10 variations of graduated dots, I thought of a variety of regimented
and simple arrangements of these elements. Background black is printed
in double-hit black.
• Four Color
Series (E1 through E3—E1 N/A)
experiment using Cyan, Magenta, Yellow, and Black to create extremely
• Time Text Series (D1 through D4—D4
extremely tiny type (0.5pt to 2pt) to create dense images that represent
temporal phenomena. In one of them is the entire sequence of days
in 2000 years, another the incremental steps towards a marathon, and
in another the seconds in a day.
• Color Kokeshi (E1 through E3—all N/A)
DIC Color Chip (the Japanese equivalent of Pantone chips) rendered
as a little, happy Japanese doll. The entire image exists as 3 separate
• .Too Markers (F1 through F2—F2 N/A)
of xylene-based markers (exquisite colors!) is the .Too Copic Marker.
I created a variety of images using the color marker cap (which has
a unique aesthetic), such as the Mona Lisa for the sake of being cliché.
• Flags (G1 through G2—G2 N/A)
of the nations of the world rendered in an image of totality (minus
26.5 degrees of void). I was surprised how many nations exist and
disappear in the world's history.
• Grapac (H1 through H4)
of prints that I created were all printed courtesy of Grapac Corporation's
Mr. Watanabe. I created a variety of initial test images using Grapac's

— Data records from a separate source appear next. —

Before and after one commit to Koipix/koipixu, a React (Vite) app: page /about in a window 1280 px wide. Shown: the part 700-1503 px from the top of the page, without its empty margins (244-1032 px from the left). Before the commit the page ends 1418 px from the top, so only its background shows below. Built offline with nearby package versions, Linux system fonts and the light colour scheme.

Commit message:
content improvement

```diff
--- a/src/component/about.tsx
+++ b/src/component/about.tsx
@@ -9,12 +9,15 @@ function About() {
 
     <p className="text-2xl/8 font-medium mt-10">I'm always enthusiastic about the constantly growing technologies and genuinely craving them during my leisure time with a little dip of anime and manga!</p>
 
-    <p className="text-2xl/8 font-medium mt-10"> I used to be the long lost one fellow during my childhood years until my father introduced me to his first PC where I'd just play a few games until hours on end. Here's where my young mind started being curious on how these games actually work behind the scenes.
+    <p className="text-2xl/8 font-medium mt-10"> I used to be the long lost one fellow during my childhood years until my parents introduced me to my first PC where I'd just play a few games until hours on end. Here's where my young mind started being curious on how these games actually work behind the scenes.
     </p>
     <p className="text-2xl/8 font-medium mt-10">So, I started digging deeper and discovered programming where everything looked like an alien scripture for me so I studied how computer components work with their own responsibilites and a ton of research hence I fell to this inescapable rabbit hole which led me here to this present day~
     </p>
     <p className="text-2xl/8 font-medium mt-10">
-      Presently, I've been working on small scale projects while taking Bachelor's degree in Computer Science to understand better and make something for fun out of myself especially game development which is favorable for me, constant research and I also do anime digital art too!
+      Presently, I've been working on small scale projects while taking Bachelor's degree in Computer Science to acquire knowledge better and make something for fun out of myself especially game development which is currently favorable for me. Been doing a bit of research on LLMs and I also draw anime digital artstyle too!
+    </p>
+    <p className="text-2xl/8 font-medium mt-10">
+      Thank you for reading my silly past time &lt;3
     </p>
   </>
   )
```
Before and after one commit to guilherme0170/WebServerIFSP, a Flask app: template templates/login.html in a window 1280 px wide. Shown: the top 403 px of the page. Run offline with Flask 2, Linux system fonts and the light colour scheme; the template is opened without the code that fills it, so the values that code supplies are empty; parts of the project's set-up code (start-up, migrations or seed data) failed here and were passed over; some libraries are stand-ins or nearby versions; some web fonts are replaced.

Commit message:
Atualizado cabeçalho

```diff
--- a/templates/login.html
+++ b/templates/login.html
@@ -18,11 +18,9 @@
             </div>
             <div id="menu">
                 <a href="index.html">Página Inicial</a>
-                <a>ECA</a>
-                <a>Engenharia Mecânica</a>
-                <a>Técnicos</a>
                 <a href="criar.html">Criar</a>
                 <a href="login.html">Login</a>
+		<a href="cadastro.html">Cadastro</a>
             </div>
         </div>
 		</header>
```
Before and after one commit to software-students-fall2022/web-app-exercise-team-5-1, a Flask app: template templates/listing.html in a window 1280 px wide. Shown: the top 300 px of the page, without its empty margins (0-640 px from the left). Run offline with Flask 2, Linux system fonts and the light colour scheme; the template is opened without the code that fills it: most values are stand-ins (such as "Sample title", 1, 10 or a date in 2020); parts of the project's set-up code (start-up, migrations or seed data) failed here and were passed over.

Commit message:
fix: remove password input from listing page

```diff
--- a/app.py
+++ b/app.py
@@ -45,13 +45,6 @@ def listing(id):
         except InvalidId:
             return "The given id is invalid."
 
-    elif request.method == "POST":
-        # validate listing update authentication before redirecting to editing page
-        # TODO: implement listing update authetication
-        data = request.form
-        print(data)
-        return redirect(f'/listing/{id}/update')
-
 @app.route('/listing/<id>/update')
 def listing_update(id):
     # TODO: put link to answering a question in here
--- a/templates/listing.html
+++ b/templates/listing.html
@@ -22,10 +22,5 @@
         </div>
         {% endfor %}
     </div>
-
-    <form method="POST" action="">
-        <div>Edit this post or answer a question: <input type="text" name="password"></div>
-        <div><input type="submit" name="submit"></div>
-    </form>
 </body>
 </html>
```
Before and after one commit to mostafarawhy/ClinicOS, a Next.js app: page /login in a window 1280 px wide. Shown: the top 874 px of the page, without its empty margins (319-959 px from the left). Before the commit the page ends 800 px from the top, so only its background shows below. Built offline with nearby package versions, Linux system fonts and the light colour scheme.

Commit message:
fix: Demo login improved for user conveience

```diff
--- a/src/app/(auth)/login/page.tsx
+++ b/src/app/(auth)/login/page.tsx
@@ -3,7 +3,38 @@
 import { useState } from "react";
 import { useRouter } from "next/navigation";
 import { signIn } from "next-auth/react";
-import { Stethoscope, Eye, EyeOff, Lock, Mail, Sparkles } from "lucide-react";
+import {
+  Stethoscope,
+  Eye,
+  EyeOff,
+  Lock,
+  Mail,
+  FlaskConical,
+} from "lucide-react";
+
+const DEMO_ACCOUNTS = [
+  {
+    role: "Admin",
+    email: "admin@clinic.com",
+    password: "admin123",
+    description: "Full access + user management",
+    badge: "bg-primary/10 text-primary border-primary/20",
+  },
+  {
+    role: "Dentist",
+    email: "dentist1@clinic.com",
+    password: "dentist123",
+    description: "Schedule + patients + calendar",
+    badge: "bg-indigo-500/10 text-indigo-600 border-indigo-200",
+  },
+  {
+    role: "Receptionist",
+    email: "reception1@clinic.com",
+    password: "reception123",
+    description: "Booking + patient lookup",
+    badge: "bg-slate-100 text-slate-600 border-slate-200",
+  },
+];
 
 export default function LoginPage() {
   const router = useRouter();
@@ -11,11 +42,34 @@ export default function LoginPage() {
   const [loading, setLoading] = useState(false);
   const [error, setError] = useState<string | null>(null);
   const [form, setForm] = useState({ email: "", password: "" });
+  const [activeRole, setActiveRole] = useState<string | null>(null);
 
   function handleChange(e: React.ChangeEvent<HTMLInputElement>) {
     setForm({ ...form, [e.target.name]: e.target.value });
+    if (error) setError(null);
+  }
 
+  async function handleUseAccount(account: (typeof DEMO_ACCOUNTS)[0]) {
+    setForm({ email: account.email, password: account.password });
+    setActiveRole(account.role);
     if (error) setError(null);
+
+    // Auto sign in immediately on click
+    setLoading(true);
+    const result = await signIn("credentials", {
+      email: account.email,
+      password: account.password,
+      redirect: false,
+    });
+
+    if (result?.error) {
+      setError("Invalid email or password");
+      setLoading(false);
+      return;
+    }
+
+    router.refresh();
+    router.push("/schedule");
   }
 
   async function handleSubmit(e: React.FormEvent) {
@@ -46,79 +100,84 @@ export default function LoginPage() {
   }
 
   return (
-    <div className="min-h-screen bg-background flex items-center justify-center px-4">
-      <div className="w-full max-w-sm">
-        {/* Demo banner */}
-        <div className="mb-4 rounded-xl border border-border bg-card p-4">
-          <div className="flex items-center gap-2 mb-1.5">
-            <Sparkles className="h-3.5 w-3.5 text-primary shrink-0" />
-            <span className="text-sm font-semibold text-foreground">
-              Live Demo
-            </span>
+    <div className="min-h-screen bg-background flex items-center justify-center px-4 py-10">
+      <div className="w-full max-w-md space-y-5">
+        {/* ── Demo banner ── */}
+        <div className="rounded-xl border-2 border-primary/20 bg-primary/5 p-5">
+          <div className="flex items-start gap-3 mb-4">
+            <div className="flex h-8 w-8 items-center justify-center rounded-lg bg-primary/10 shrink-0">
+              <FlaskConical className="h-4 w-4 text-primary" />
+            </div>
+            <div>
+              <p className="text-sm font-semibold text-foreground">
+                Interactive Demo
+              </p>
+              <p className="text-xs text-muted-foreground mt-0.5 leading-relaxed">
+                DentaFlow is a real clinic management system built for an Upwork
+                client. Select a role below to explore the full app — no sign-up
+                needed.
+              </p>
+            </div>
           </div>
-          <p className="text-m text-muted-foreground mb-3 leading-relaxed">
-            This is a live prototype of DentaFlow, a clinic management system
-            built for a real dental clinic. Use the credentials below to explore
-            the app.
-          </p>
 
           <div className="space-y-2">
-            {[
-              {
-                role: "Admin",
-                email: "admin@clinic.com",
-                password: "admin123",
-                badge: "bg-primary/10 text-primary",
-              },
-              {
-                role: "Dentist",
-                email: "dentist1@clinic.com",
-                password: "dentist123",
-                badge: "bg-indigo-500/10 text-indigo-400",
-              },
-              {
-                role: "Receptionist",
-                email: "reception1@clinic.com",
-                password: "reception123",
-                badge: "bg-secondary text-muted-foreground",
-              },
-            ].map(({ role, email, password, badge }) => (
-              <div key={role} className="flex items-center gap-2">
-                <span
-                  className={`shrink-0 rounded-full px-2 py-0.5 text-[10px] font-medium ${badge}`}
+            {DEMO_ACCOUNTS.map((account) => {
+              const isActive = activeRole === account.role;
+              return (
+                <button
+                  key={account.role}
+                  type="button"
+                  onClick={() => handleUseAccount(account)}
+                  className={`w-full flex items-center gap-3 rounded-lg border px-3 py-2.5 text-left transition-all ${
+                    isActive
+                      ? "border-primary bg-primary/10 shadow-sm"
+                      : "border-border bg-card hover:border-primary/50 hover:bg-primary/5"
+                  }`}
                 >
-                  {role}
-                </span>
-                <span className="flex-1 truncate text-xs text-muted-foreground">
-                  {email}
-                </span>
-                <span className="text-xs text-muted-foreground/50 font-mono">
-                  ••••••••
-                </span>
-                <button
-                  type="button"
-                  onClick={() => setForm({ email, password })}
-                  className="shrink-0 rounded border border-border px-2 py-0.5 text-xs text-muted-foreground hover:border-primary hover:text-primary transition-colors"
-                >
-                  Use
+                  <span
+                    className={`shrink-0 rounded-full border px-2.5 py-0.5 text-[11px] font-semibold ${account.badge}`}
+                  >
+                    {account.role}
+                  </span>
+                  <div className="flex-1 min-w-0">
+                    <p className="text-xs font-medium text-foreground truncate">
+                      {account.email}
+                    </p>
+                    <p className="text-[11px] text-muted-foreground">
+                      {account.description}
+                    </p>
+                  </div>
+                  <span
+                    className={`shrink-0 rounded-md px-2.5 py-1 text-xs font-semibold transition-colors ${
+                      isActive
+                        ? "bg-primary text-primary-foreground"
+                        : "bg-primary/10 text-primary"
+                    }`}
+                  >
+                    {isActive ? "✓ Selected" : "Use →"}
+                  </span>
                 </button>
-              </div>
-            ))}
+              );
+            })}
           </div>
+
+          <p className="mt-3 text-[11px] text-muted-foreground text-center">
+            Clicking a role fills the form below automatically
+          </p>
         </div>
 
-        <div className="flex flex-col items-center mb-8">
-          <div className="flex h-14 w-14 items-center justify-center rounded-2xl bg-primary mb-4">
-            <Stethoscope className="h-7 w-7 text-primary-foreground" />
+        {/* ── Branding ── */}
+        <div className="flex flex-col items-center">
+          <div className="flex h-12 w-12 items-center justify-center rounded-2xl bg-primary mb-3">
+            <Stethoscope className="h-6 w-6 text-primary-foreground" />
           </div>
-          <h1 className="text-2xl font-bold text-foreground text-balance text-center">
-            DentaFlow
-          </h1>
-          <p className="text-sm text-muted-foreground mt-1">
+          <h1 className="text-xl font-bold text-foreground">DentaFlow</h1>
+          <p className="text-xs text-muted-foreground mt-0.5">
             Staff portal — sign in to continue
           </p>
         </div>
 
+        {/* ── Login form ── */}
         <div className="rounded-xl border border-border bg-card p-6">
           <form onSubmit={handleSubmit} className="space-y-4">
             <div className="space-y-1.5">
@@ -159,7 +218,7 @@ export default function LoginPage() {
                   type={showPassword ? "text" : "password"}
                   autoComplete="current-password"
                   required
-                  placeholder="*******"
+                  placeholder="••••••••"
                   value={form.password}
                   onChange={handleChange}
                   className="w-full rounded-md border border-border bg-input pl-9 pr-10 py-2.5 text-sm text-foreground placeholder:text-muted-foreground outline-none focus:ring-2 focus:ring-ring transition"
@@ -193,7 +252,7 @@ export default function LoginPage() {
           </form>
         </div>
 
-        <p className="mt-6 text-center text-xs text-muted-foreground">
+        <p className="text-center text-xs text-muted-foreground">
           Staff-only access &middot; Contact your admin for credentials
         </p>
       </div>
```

composition press (in the day, large format color printing wasn't
possible). Since it was a real printing press, I could use silver
and fluorescent inks.
• Mr. B (J1 through J2)
for a paper launch in Japan, but became an obsession with the instability
of a little mathematical function I wrote.
• Shape of Color (K1 through K4—K1 N/A)
out of the ordinary, but an emphasis on color and printing accuracy
was the goal. Double-hit colors make these images striking in real
• Seibu (L1 through L3—L2 N/A)
for Seibu Department Store in Tokyo as summer imagery.
• Sony (M1—M1 N/A)
for a project in collaboration with Sony Tokyo Design Center in 1996
presented at Siggraph that year. Every Sony product printed in a geometrically
repeating pattern .
• Shiseido Anniversary (N1—N1 N/A)
30 years of commercial films for Shiseido, I created an image
that embodied the combined footage in an abstract collage that
was inspired by a sketch I saw on the subway by Tadao Ando.